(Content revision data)
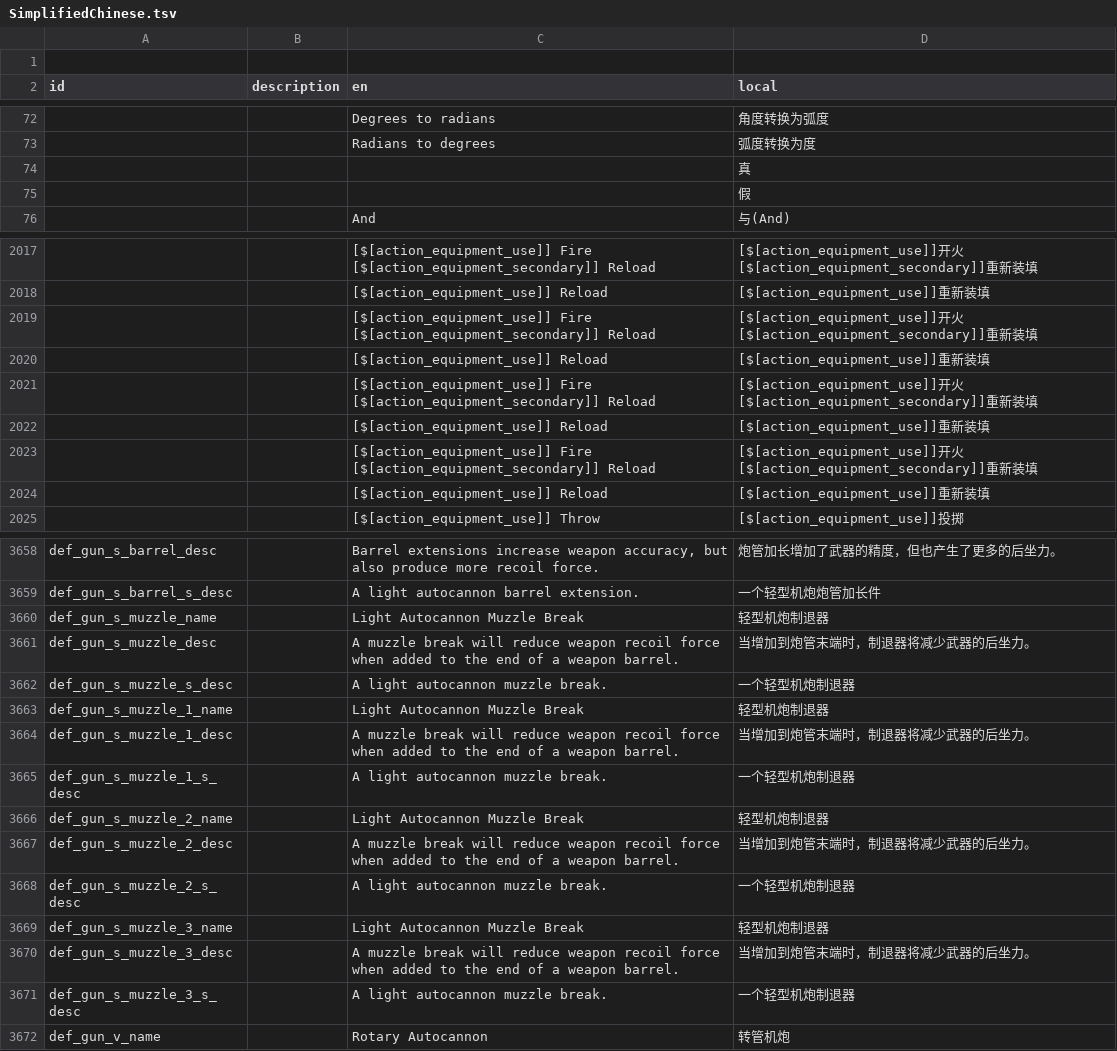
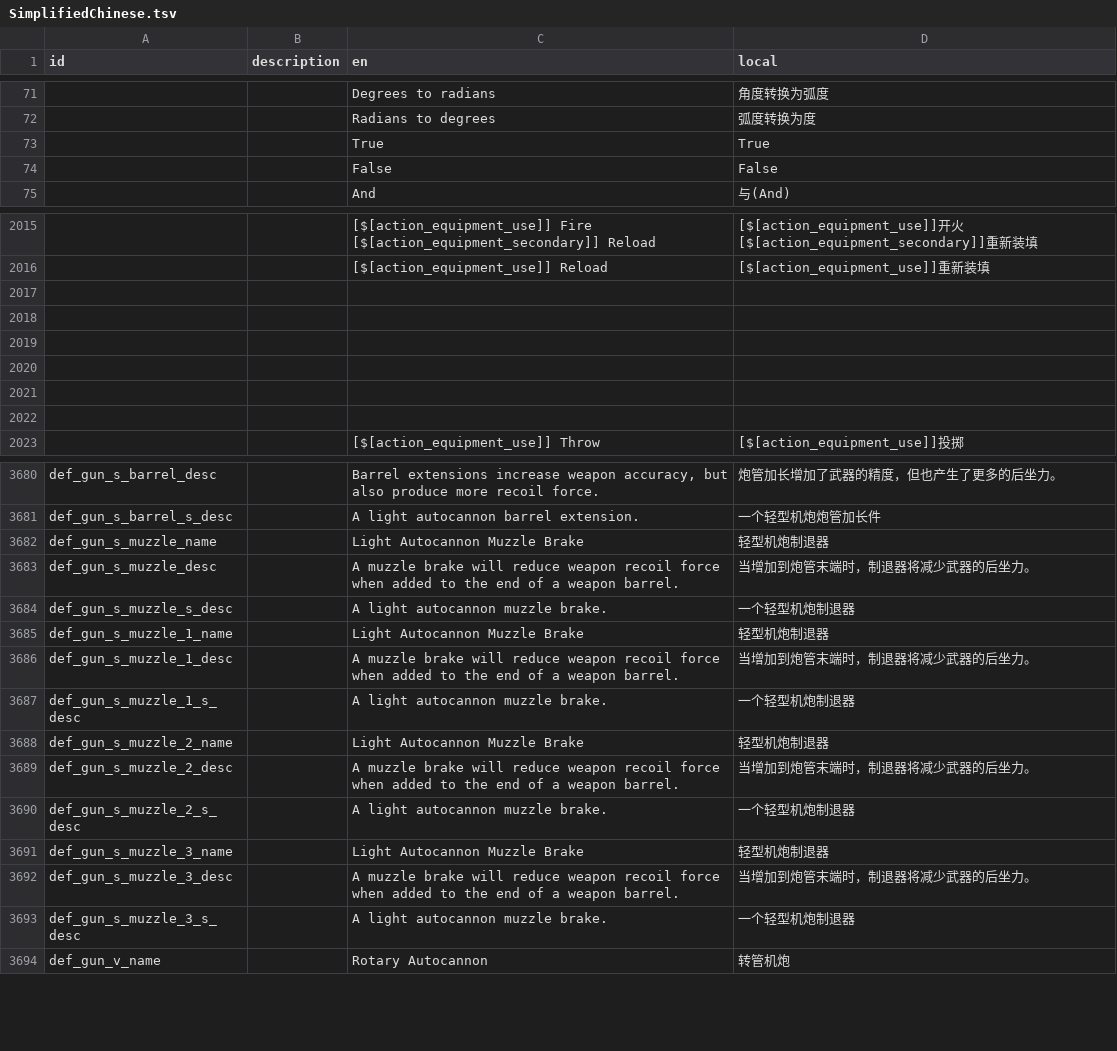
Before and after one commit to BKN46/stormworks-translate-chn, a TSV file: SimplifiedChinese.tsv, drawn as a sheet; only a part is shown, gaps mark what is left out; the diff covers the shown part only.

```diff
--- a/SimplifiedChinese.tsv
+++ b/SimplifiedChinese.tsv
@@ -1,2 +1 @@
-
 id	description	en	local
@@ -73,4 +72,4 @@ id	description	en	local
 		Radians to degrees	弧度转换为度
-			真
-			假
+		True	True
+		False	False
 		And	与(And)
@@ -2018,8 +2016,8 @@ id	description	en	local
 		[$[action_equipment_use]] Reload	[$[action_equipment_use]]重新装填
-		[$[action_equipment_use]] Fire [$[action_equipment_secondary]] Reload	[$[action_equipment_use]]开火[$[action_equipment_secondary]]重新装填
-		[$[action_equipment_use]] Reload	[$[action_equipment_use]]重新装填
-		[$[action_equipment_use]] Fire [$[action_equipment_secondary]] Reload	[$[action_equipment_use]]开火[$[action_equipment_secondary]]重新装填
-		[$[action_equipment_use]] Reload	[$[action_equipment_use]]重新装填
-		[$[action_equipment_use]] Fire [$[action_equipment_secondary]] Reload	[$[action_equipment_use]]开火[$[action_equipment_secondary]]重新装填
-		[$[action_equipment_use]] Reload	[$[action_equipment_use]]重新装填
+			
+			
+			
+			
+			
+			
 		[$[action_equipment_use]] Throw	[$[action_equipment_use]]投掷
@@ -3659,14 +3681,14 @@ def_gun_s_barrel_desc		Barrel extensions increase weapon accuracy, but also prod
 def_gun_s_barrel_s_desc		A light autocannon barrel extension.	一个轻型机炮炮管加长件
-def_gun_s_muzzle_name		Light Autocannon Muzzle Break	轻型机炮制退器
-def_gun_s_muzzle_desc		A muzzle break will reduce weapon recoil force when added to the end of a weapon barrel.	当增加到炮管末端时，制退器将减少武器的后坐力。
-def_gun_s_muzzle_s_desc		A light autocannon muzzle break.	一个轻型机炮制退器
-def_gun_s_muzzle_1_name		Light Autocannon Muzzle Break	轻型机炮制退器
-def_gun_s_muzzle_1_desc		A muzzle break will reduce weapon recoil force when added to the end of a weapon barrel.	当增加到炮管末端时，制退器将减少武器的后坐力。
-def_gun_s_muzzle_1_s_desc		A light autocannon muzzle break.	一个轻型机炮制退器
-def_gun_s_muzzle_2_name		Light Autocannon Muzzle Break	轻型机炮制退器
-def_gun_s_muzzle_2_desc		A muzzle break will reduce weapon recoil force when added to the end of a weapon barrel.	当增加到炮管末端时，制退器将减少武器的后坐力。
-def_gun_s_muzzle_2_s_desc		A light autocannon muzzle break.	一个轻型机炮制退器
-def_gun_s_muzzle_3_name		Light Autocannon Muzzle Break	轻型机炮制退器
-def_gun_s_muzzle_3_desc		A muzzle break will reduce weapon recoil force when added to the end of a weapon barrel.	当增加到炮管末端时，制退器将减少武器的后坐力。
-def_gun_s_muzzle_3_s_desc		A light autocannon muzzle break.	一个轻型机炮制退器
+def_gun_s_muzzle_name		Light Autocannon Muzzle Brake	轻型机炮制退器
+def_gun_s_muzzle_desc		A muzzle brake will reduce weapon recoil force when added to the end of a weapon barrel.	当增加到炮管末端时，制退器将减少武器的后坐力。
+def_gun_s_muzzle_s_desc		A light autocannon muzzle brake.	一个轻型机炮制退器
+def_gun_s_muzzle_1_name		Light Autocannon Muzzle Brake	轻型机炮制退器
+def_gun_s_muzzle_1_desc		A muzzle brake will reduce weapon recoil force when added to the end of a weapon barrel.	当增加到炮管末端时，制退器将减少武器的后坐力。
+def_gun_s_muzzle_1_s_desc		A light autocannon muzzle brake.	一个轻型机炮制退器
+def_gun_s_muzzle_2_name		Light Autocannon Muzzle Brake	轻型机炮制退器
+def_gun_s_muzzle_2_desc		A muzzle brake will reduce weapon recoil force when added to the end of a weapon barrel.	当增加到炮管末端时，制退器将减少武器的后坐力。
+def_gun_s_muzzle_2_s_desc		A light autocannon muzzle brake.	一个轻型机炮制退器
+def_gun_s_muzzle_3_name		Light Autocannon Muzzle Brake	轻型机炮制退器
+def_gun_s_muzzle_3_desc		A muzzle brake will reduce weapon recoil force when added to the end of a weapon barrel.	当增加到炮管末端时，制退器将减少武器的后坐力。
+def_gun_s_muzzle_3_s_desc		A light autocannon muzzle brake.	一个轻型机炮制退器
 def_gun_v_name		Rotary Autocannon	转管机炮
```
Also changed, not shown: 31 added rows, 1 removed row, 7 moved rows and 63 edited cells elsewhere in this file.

* * *

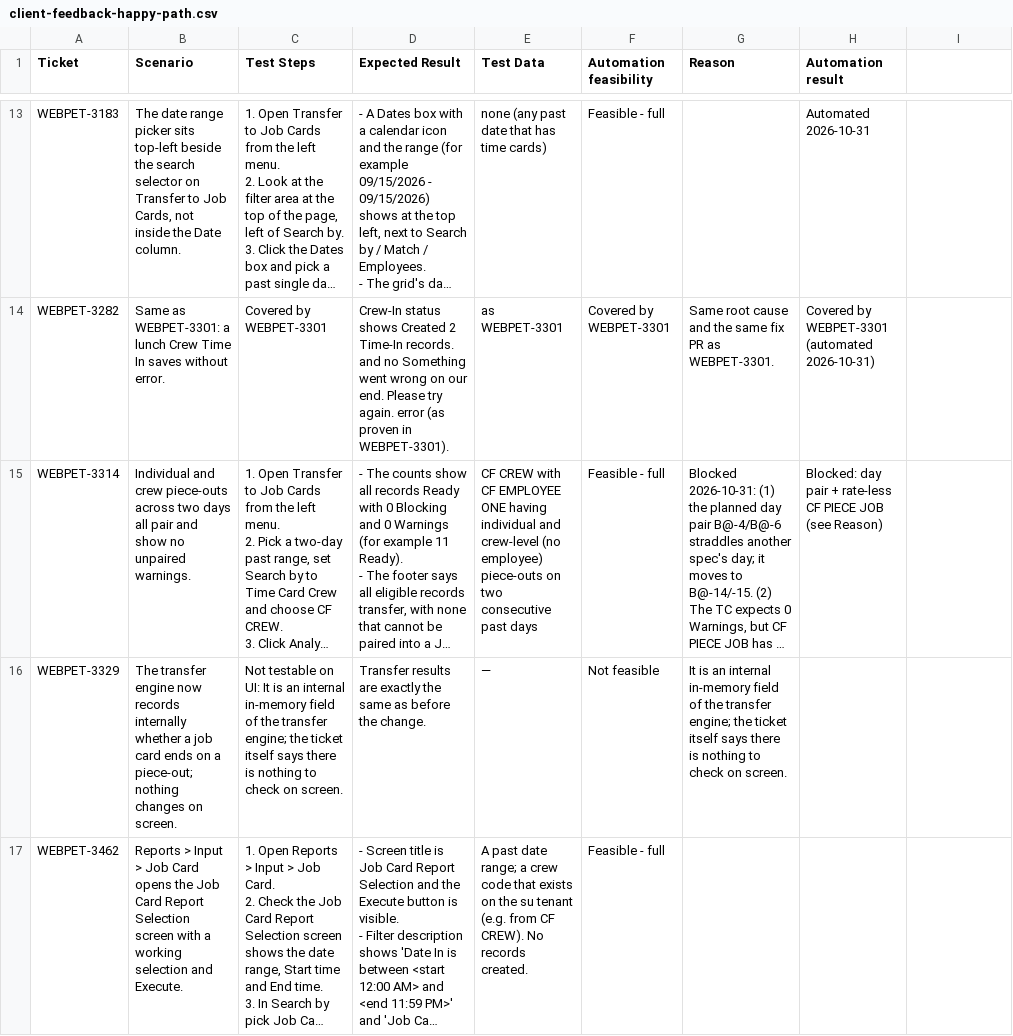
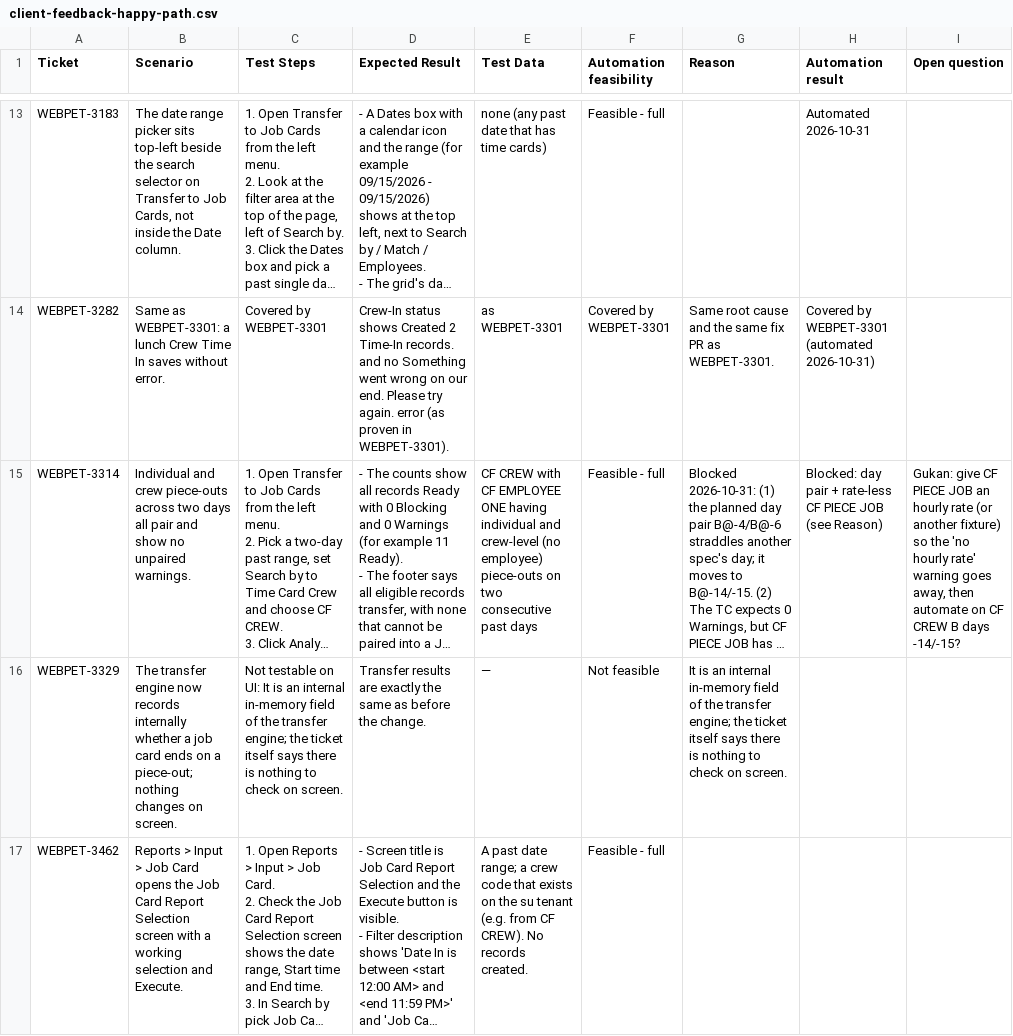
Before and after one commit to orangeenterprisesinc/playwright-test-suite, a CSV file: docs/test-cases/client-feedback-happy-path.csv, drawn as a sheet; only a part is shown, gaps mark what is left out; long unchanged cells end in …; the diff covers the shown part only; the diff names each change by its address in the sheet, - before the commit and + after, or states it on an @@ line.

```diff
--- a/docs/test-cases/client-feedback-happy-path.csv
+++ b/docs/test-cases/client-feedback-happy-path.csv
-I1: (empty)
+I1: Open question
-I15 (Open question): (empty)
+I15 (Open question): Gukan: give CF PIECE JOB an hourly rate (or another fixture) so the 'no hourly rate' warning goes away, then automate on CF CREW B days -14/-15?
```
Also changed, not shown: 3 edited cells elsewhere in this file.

==

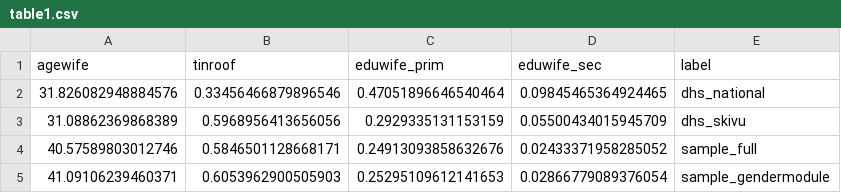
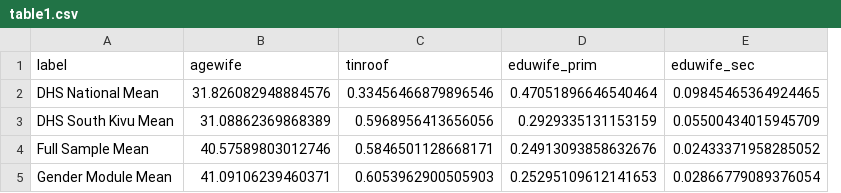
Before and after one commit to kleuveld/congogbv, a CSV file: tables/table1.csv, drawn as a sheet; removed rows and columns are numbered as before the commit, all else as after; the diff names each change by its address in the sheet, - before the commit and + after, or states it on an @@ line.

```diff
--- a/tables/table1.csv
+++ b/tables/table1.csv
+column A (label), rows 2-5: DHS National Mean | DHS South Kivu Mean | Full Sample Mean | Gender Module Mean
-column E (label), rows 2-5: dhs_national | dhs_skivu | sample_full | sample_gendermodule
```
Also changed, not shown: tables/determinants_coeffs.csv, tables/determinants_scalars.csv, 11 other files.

Assignment: Check the records above and copy each line that has the string "added".

Answer to the exercise:
-def_gun_s_muzzle_desc		A muzzle break will reduce weapon recoil force when added to the end of a weapon barrel.	当增加到炮管末端时，制退器将减少武器的后坐力。
-def_gun_s_muzzle_1_desc		A muzzle break will reduce weapon recoil force when added to the end of a weapon barrel.	当增加到炮管末端时，制退器将减少武器的后坐力。
-def_gun_s_muzzle_2_desc		A muzzle break will reduce weapon recoil force when added to the end of a weapon barrel.	当增加到炮管末端时，制退器将减少武器的后坐力。
-def_gun_s_muzzle_3_desc		A muzzle break will reduce weapon recoil force when added to the end of a weapon barrel.	当增加到炮管末端时，制退器将减少武器的后坐力。
+def_gun_s_muzzle_desc		A muzzle brake will reduce weapon recoil force when added to the end of a weapon barrel.	当增加到炮管末端时，制退器将减少武器的后坐力。
+def_gun_s_muzzle_1_desc		A muzzle brake will reduce weapon recoil force when added to the end of a weapon barrel.	当增加到炮管末端时，制退器将减少武器的后坐力。
+def_gun_s_muzzle_2_desc		A muzzle brake will reduce weapon recoil force when added to the end of a weapon barrel.	当增加到炮管末端时，制退器将减少武器的后坐力。
+def_gun_s_muzzle_3_desc		A muzzle brake will reduce weapon recoil force when added to the end of a weapon barrel.	当增加到炮管末端时，制退器将减少武器的后坐力。
Also changed, not shown: 31 added rows, 1 removed row, 7 moved rows and 63 edited cells elsewhere in this file.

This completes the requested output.